───── Listed entries
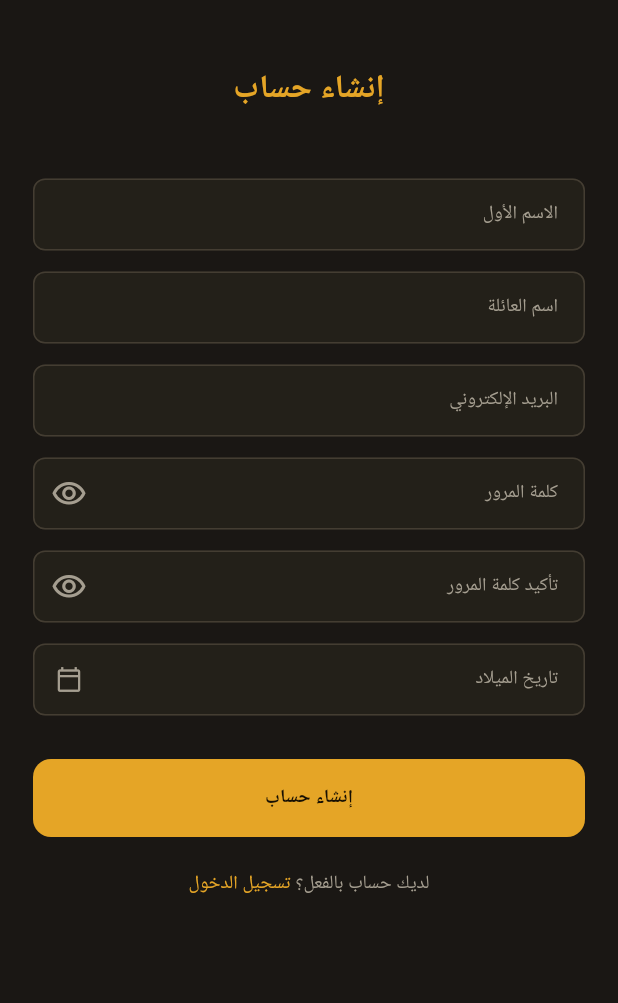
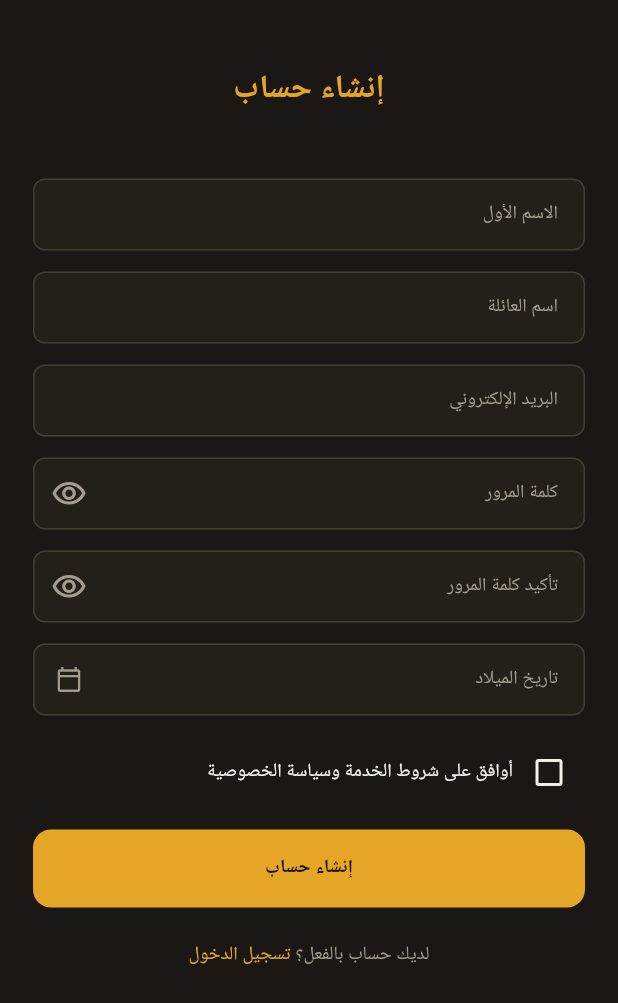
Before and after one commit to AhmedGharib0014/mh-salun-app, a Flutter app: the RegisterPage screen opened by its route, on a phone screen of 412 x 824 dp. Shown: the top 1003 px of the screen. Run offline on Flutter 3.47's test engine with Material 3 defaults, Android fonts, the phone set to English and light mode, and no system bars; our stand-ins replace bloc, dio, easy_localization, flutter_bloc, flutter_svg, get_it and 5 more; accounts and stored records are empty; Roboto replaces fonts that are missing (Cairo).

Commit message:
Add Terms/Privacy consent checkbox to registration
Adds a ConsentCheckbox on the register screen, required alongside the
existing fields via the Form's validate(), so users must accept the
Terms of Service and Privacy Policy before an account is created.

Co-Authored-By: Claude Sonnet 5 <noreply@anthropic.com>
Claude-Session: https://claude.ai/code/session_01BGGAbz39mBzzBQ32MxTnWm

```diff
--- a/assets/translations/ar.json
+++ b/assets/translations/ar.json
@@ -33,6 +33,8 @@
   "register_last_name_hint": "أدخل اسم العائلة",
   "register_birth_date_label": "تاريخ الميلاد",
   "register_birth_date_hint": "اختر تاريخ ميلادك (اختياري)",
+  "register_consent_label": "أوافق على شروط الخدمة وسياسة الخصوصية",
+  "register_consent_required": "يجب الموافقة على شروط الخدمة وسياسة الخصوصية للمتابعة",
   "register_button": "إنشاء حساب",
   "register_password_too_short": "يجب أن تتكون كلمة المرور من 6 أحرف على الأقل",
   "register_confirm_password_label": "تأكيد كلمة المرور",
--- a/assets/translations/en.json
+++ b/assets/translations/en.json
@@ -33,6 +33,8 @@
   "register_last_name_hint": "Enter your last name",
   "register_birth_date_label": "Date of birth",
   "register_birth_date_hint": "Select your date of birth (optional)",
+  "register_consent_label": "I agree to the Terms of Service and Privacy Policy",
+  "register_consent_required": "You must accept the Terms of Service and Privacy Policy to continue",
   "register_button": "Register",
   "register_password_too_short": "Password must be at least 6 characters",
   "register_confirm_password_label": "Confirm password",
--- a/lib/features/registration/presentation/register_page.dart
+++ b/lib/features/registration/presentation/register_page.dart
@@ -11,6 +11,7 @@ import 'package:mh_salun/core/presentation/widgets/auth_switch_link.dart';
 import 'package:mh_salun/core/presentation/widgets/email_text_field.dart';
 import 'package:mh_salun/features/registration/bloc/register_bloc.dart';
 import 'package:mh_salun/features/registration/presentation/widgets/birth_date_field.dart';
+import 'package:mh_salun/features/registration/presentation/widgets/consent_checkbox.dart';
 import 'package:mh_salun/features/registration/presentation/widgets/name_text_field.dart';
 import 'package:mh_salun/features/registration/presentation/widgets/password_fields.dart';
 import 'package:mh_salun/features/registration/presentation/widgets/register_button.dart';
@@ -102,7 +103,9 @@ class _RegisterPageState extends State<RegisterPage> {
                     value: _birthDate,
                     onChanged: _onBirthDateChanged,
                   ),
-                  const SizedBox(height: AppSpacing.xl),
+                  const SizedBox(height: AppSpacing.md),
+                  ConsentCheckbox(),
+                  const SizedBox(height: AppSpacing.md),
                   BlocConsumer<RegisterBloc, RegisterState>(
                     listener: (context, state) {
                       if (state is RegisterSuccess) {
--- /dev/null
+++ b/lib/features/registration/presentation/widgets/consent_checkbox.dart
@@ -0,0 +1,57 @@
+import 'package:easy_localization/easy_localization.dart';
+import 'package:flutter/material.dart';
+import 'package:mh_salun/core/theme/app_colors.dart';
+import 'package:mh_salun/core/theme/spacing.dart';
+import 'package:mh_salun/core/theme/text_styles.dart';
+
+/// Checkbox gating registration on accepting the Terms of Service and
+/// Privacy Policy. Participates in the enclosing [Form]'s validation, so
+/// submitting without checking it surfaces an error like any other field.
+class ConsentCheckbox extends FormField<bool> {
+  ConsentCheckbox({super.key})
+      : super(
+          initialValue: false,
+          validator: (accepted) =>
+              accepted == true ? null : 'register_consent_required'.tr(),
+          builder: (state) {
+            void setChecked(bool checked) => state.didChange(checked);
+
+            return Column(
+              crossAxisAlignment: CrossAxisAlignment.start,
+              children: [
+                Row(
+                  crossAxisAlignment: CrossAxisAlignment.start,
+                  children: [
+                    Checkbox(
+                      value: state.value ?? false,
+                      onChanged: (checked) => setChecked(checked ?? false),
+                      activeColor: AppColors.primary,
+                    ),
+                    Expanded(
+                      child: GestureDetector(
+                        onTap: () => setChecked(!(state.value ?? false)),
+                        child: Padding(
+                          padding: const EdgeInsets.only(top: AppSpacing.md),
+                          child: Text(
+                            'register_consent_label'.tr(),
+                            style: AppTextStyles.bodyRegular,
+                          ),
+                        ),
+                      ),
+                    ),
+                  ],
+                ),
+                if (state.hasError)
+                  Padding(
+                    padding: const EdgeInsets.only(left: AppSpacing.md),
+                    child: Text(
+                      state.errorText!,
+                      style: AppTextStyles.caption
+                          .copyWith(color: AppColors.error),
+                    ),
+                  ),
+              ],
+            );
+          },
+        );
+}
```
──────────
# [Exercise objective]
Gather up every line from the listing above in which the word "features" occurs.

# [Solved exercise]
--- a/lib/features/registration/presentation/register_page.dart
+++ b/lib/features/registration/presentation/register_page.dart
 import 'package:mh_salun/features/registration/bloc/register_bloc.dart';
 import 'package:mh_salun/features/registration/presentation/widgets/birth_date_field.dart';
+import 'package:mh_salun/features/registration/presentation/widgets/consent_checkbox.dart';
 import 'package:mh_salun/features/registration/presentation/widgets/name_text_field.dart';
 import 'package:mh_salun/features/registration/presentation/widgets/password_fields.dart';
 import 'package:mh_salun/features/registration/presentation/widgets/register_button.dart';
+++ b/lib/features/registration/presentation/widgets/consent_checkbox.dart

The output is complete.